A Texas speeding ticket for driving 10 mph over the posted speed limit costs, on average, $236. Fines vary by city and county, how fast you were driving and if the violation occurred in a certain area, like a school or construction zone. On top of paying hefty fines, drivers may face higher car insurance rates for three years after pleading guilty to the violation.

SmartFinancial analyzed fine schedules of five major cities in Texas to compile how much a speeding ticket can cost you. We also share a few ways to get that ticket removed from your driving record.

Average Costs for a Speeding Ticket in Texas

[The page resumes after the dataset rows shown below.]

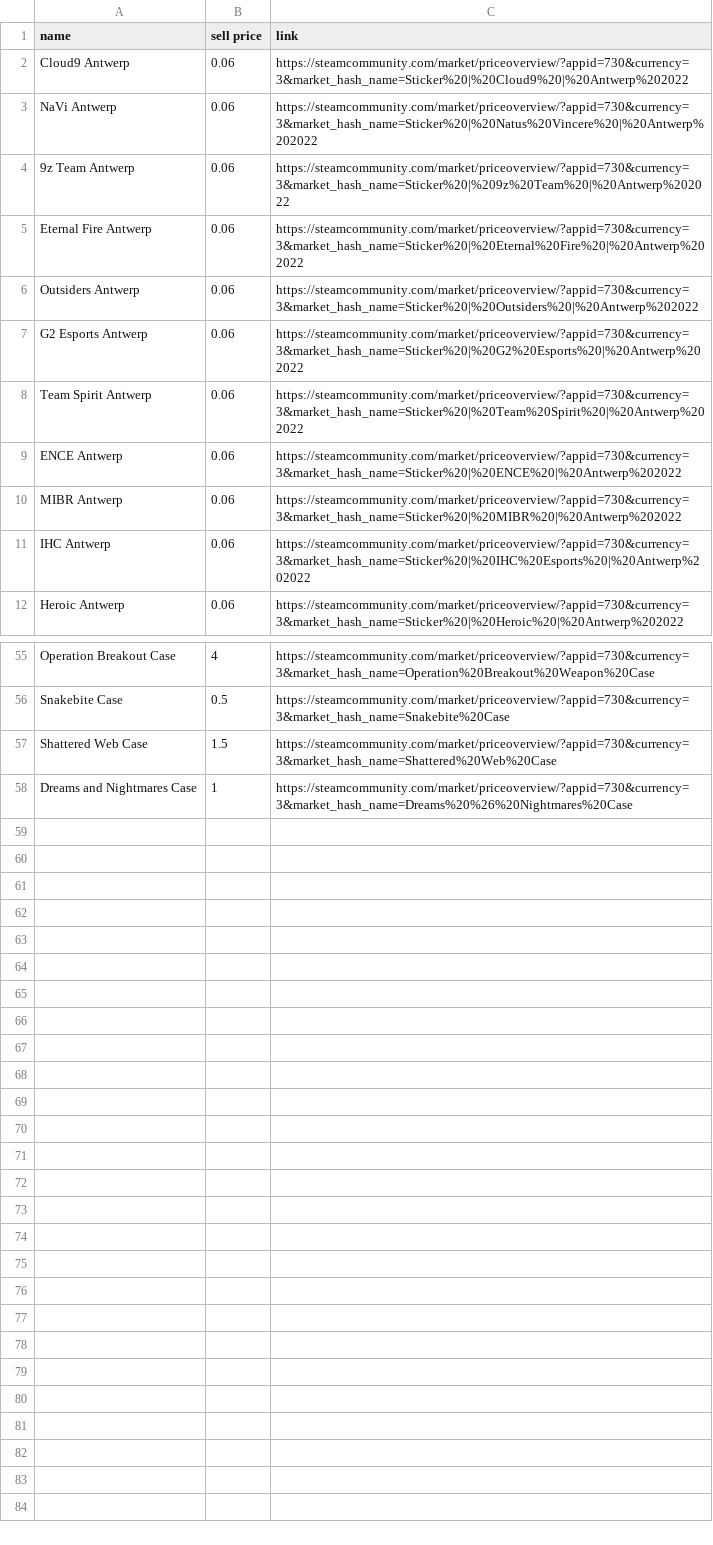
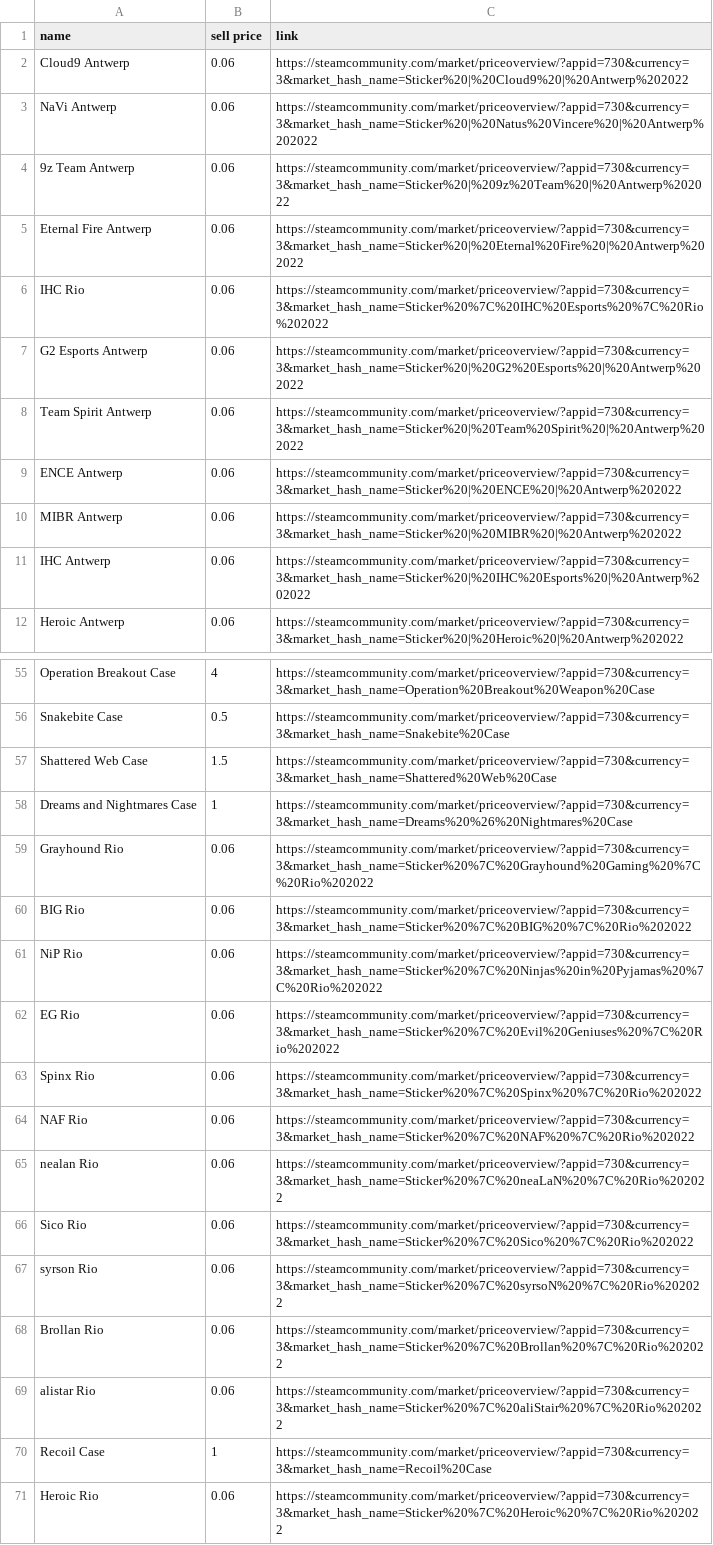
Before and after one commit to levathian1/steammarketpriceretriever, a CSV file: test.csv, drawn as a sheet; only a part is shown, gaps mark what is left out.

Commit message:
sheet update

```diff
--- a/test.csv
+++ b/test.csv
@@ -5,3 +5,3 @@ NaVi Antwerp,0.06,https://steamcommunity.com/market/priceoverview/?appid=730&cur
 Eternal Fire Antwerp,0.06,https://steamcommunity.com/market/priceoverview/?appid=730&currency=3&market_hash_name=Sticker%20|%20Eternal%20Fire%20|%20Antwerp%202022
-Outsiders Antwerp,0.06,https://steamcommunity.com/market/priceoverview/?appid=730&currency=3&market_hash_name=Sticker%20|%20Outsiders%20|%20Antwerp%202022
+IHC Rio,0.06,https://steamcommunity.com/market/priceoverview/?appid=730&currency=3&market_hash_name=Sticker%20%7C%20IHC%20Esports%20%7C%20Rio%202022
 G2 Esports Antwerp,0.06,https://steamcommunity.com/market/priceoverview/?appid=730&currency=3&market_hash_name=Sticker%20|%20G2%20Esports%20|%20Antwerp%202022
@@ -58 +58,14 @@ Shattered Web Case,1.5,https://steamcommunity.com/market/priceoverview/?appid=73
 Dreams and Nightmares Case,1,https://steamcommunity.com/market/priceoverview/?appid=730&currency=3&market_hash_name=Dreams%20%26%20Nightmares%20Case
+Grayhound Rio,0.06,https://steamcommunity.com/market/priceoverview/?appid=730&currency=3&market_hash_name=Sticker%20%7C%20Grayhound%20Gaming%20%7C%20Rio%202022
+BIG Rio,0.06,https://steamcommunity.com/market/priceoverview/?appid=730&currency=3&market_hash_name=Sticker%20%7C%20BIG%20%7C%20Rio%202022
+NiP Rio,0.06,https://steamcommunity.com/market/priceoverview/?appid=730&currency=3&market_hash_name=Sticker%20%7C%20Ninjas%20in%20Pyjamas%20%7C%20Rio%202022
+EG Rio,0.06,https://steamcommunity.com/market/priceoverview/?appid=730&currency=3&market_hash_name=Sticker%20%7C%20Evil%20Geniuses%20%7C%20Rio%202022
+Spinx Rio,0.06,https://steamcommunity.com/market/priceoverview/?appid=730&currency=3&market_hash_name=Sticker%20%7C%20Spinx%20%7C%20Rio%202022
+NAF Rio,0.06,https://steamcommunity.com/market/priceoverview/?appid=730&currency=3&market_hash_name=Sticker%20%7C%20NAF%20%7C%20Rio%202022
+nealan Rio,0.06,https://steamcommunity.com/market/priceoverview/?appid=730&currency=3&market_hash_name=Sticker%20%7C%20neaLaN%20%7C%20Rio%202022
+Sico Rio,0.06,https://steamcommunity.com/market/priceoverview/?appid=730&currency=3&market_hash_name=Sticker%20%7C%20Sico%20%7C%20Rio%202022
+syrson Rio,0.06,https://steamcommunity.com/market/priceoverview/?appid=730&currency=3&market_hash_name=Sticker%20%7C%20syrsoN%20%7C%20Rio%202022
+Brollan Rio,0.06,https://steamcommunity.com/market/priceoverview/?appid=730&currency=3&market_hash_name=Sticker%20%7C%20Brollan%20%7C%20Rio%202022
+alistar Rio,0.06,https://steamcommunity.com/market/priceoverview/?appid=730&currency=3&market_hash_name=Sticker%20%7C%20aliStair%20%7C%20Rio%202022
+Recoil Case,1,https://steamcommunity.com/market/priceoverview/?appid=730&currency=3&market_hash_name=Recoil%20Case
+Heroic Rio,0.06,https://steamcommunity.com/market/priceoverview/?appid=730&currency=3&market_hash_name=Sticker%20%7C%20Heroic%20%7C%20Rio%202022
```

The average cost for driving 10 miles per hour (mph) over the speeding limit will be different when driving on a road with a posted speed limit, in a school zone or construction zone.

  • Speeding in a posted zone: $236
  • Speeding in a school zone: $265
  • Speeding in a construction zone: $333

Speeding ticket fines will vary by city. For example, a $281 fine may apply for driving 20 mph over the speed limit in Austin, but increases to $309 in Houston. Similarly, a fine may increase for speeding in a certain area, like a school zone. In Austin, a $317 fine can increase to $357 for driving 15 mph over the limit in a school zone.

A Texas speeding ticket for driving 10 mph over the posted speed limit costs, on average, $236.

Speeding Ticket Costs in Texas Major Cities

Each city in Texas may enforce its own fine schedules, which can lead to differing fines based on where you were caught speeding. We’ve compiled the total cost (base fine plus court costs) for speeding violations in five major cities in Texas: Austin, Dallas, Fort Worth, Houston and San Antonio.

Austin

MPH Over Limit

Posted Zone

School Zone

Construction Zone (Workers Present)

1-5 mph

$197

$237

$257

6-9 mph

$227

$267

$317

10-14 mph

$272

$327

$407

15-19 mph

$317

$357

$497

20-24 mph

$334

$359

$534

25+

$334

$359

$534

Dallas

MPH Over Limit

Posted Zone

School Zone

Construction Zone (Workers Present)

1-10 mph

$231

$251

Not to exceed $400

11-15 mph

$256

$276

Not to exceed $400

16-20 mph

$281

$301

Not to exceed $400

20+ mph

$334

$334

Not to exceed $400

Fort Worth

MPH Over Limit

Posted Zone

School Zone (AM/PM)

Construction Zone (Workers Present)

1-5 mph

$142-$174

AM: $142-$174 

PM: $167-$199

$150-$214

6-9 mph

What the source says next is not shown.